Astronomers have been tracking a big sunspot group across the Sun’s disk this week, and wondering if it would release a solar flare. Sure enough, it did. Yesterday, the group, called AR1520, let go a powerful solar flare aimed directly at Earth. Just last week the sunspot group AR1515 released a similar flare. It looks like the material ejected yesterday by AR1520 will reach Earth tomorrow, and there’s a possibility of good shows of aurorae in mid-to-far northern and southern latitudes.
The AR1520 group released an X1-type flare, the weakest grade of the strongest class of solar flare. So it’s likely not powerful enough to cause serious trouble with electronics and communications systems on Earth. Much more powerful and dangerous flares, up to X28, have been observed in the past decades.
Solar flares, like earthquakes, so far defy accurate prediction. But they usually appear in regions of increased magnetic activity such as sunspots.
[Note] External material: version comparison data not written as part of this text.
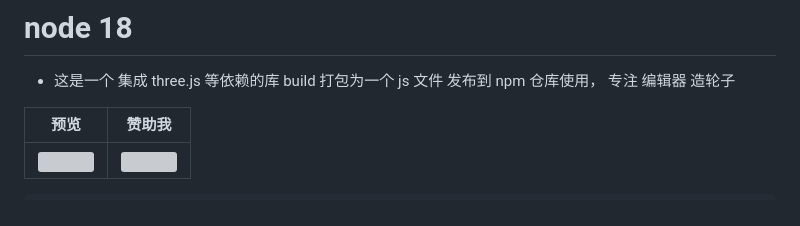
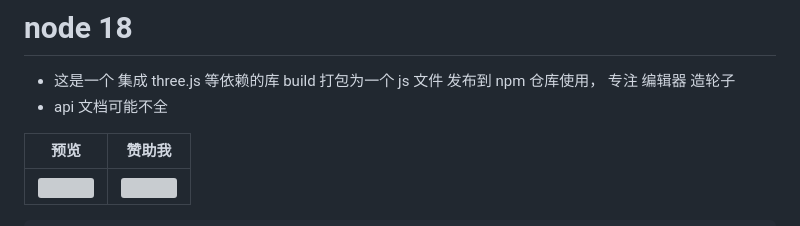
Before and after one commit to z2586300277/three-editor-cores, a Markdown page: README.md, the part around the change. Rendered like a GitHub page; grey boxes are pictures that could not be loaded.

```diff
--- a/README.md
+++ b/README.md
@@ -1,5 +1,6 @@
 # node 18
 - 这是一个 集成 three.js 等依赖的库 build 打包为一个 js 文件 发布到 npm 仓库使用， 专注 编辑器 造轮子
+- api 文档可能不全
 
 预览             |  赞助我
 :-------------------------:|:-------------------------:
```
A flare manifests as a sudden brightening of the Sun in a concentrated region of the solar disk or limb. A large amount of energy is released along with a spray of X-rays, UV light, and charged particles. When this material hits the Earth, it’s channelled by the planet’s magnetic field into the polar regions where it interacts with the upper atmosphere to cause aurorae and other magnetic activity.
There are a dozen satellites and professional telescopes monitoring the Sun for flare activity. But because flares don’t happen often, and they only last for a few minutes, catching a flare in the act is a rare privilege for an amateur astronomer. Here’s a fine image of the yesterday’s flare taken by amateur astronomer Robert Pease near Chicago, IL with a telescope equipped with a hydrogen-alpha solar filter and a Mallincam video camera. You can see the bright curved line of the flare, which is launching straight at you, just right of centre.